Return each entry below word for word, leaving out any image.

Detected change data:
____
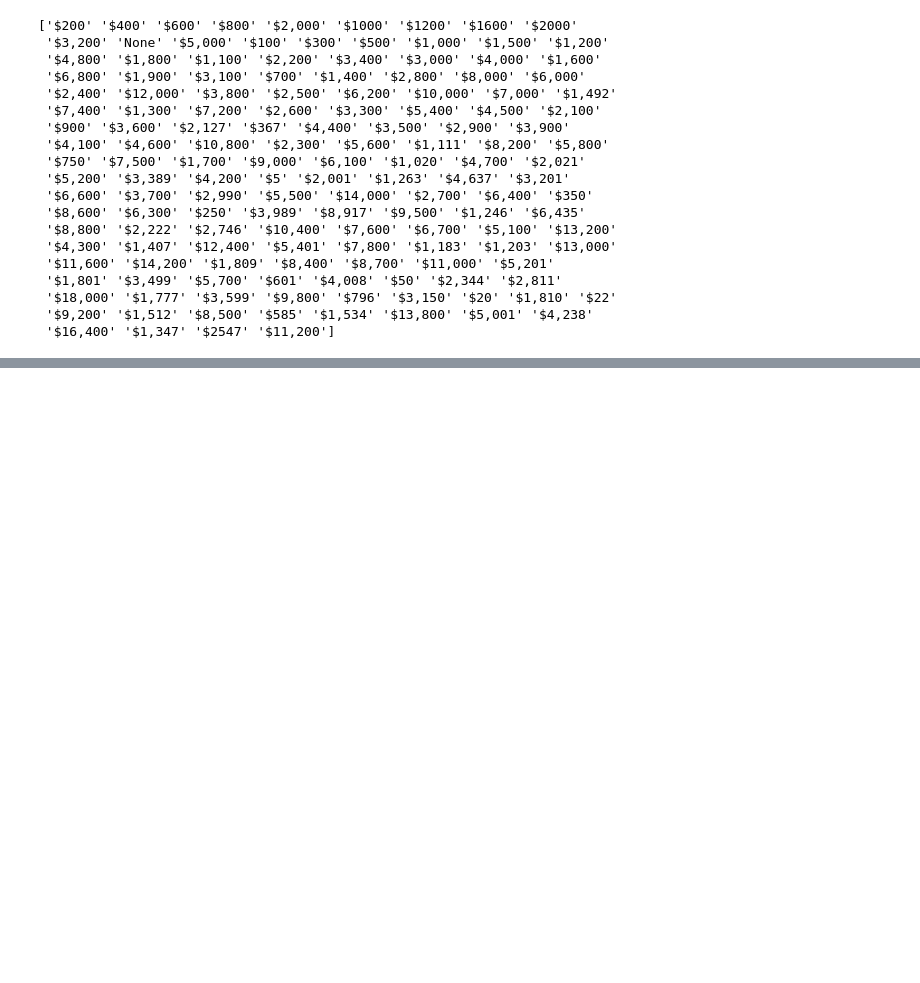
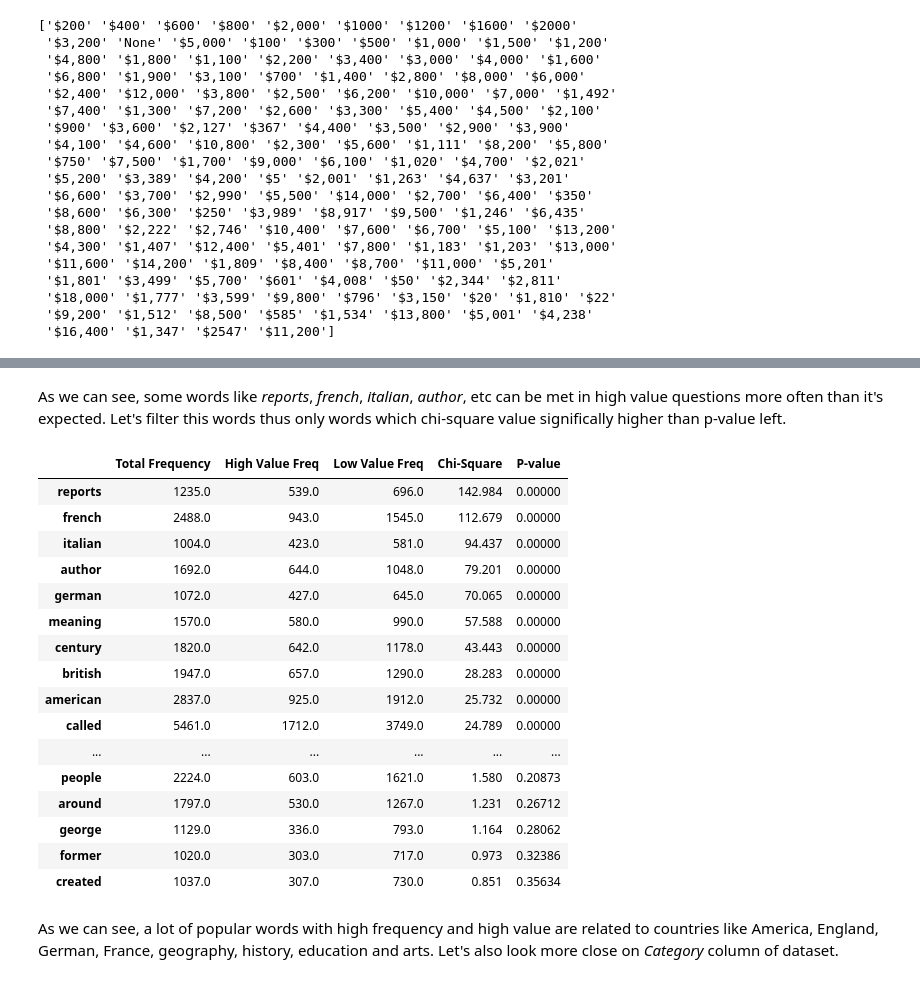
Before and after one commit to beatwad/jeopardy, a Jupyter notebook: Untitled.ipynb, the cells around one changed output, grey strips where cells are left out. Saved outputs shown, nothing was run; the diff lists cells and outputs as text; code cells hidden in the pictures; blank space fills up the shorter version.

```diff
--- a/Untitled.ipynb
+++ b/Untitled.ipynb
@@ -86,0 +447,25 @@ memory usage: 7.4+ MB
+# %% [markdown]
+As we can see, some words like *reports*, *french*, *italian*, *author*, etc can be met in high value questions more often than it's expected.
+Let's filter this words thus only words which chi-square value significally higher than p-value left.
+# %%
+popular_terms_df.loc[popular_terms_df['Chi-Square'] > 2*popular_terms_df['P-value']]
+# %% [output]
+|  | Total Frequency | High Value Freq | Low Value Freq | Chi-Square | P-value |
+| reports | 1235.0 | 539.0 | 696.0 | 142.984 | 0.00000 |
+| french | 2488.0 | 943.0 | 1545.0 | 112.679 | 0.00000 |
+| italian | 1004.0 | 423.0 | 581.0 | 94.437 | 0.00000 |
+| author | 1692.0 | 644.0 | 1048.0 | 79.201 | 0.00000 |
+| german | 1072.0 | 427.0 | 645.0 | 70.065 | 0.00000 |
+| meaning | 1570.0 | 580.0 | 990.0 | 57.588 | 0.00000 |
+| century | 1820.0 | 642.0 | 1178.0 | 43.443 | 0.00000 |
+| british | 1947.0 | 657.0 | 1290.0 | 28.283 | 0.00000 |
+| american | 2837.0 | 925.0 | 1912.0 | 25.732 | 0.00000 |
+| called | 5461.0 | 1712.0 | 3749.0 | 24.789 | 0.00000 |
+| ... | ... | ... | ... | ... | ... |
+| people | 2224.0 | 603.0 | 1621.0 | 1.580 | 0.20873 |
+| around | 1797.0 | 530.0 | 1267.0 | 1.231 | 0.26712 |
+| george | 1129.0 | 336.0 | 793.0 | 1.164 | 0.28062 |
+| former | 1020.0 | 303.0 | 717.0 | 0.973 | 0.32386 |
+| created | 1037.0 | 307.0 | 730.0 | 0.851 | 0.35634 |
+# %% [markdown]
+As we can see, a lot of popular words with high frequency and high value are related to countries like America, England, German, France, geography, history, education and arts. Let's also look more close on *Category* column of dataset.
```
Also changed, not shown: parts of 31 cells of this notebook.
____
▶ [Exercise output]
Before and after one commit to beatwad/jeopardy, a Jupyter notebook: Untitled.ipynb, the cells around one changed output, grey strips where cells are left out. Saved outputs shown, nothing was run; the diff lists cells and outputs as text; code cells hidden in the pictures; blank space fills up the shorter version.

```diff
--- a/Untitled.ipynb
+++ b/Untitled.ipynb
@@ -86,0 +447,25 @@ memory usage: 7.4+ MB
+# %% [markdown]
+As we can see, some words like *reports*, *french*, *italian*, *author*, etc can be met in high value questions more often than it's expected.
+Let's filter this words thus only words which chi-square value significally higher than p-value left.
+# %%
+popular_terms_df.loc[popular_terms_df['Chi-Square'] > 2*popular_terms_df['P-value']]
+# %% [output]
+|  | Total Frequency | High Value Freq | Low Value Freq | Chi-Square | P-value |
+| reports | 1235.0 | 539.0 | 696.0 | 142.984 | 0.00000 |
+| french | 2488.0 | 943.0 | 1545.0 | 112.679 | 0.00000 |
+| italian | 1004.0 | 423.0 | 581.0 | 94.437 | 0.00000 |
+| author | 1692.0 | 644.0 | 1048.0 | 79.201 | 0.00000 |
+| german | 1072.0 | 427.0 | 645.0 | 70.065 | 0.00000 |
+| meaning | 1570.0 | 580.0 | 990.0 | 57.588 | 0.00000 |
+| century | 1820.0 | 642.0 | 1178.0 | 43.443 | 0.00000 |
+| british | 1947.0 | 657.0 | 1290.0 | 28.283 | 0.00000 |
+| american | 2837.0 | 925.0 | 1912.0 | 25.732 | 0.00000 |
+| called | 5461.0 | 1712.0 | 3749.0 | 24.789 | 0.00000 |
+| ... | ... | ... | ... | ... | ... |
+| people | 2224.0 | 603.0 | 1621.0 | 1.580 | 0.20873 |
+| around | 1797.0 | 530.0 | 1267.0 | 1.231 | 0.26712 |
+| george | 1129.0 | 336.0 | 793.0 | 1.164 | 0.28062 |
+| former | 1020.0 | 303.0 | 717.0 | 0.973 | 0.32386 |
+| created | 1037.0 | 307.0 | 730.0 | 0.851 | 0.35634 |
+# %% [markdown]
+As we can see, a lot of popular words with high frequency and high value are related to countries like America, England, German, France, geography, history, education and arts. Let's also look more close on *Category* column of dataset.
```
Also changed, not shown: parts of 31 cells of this notebook.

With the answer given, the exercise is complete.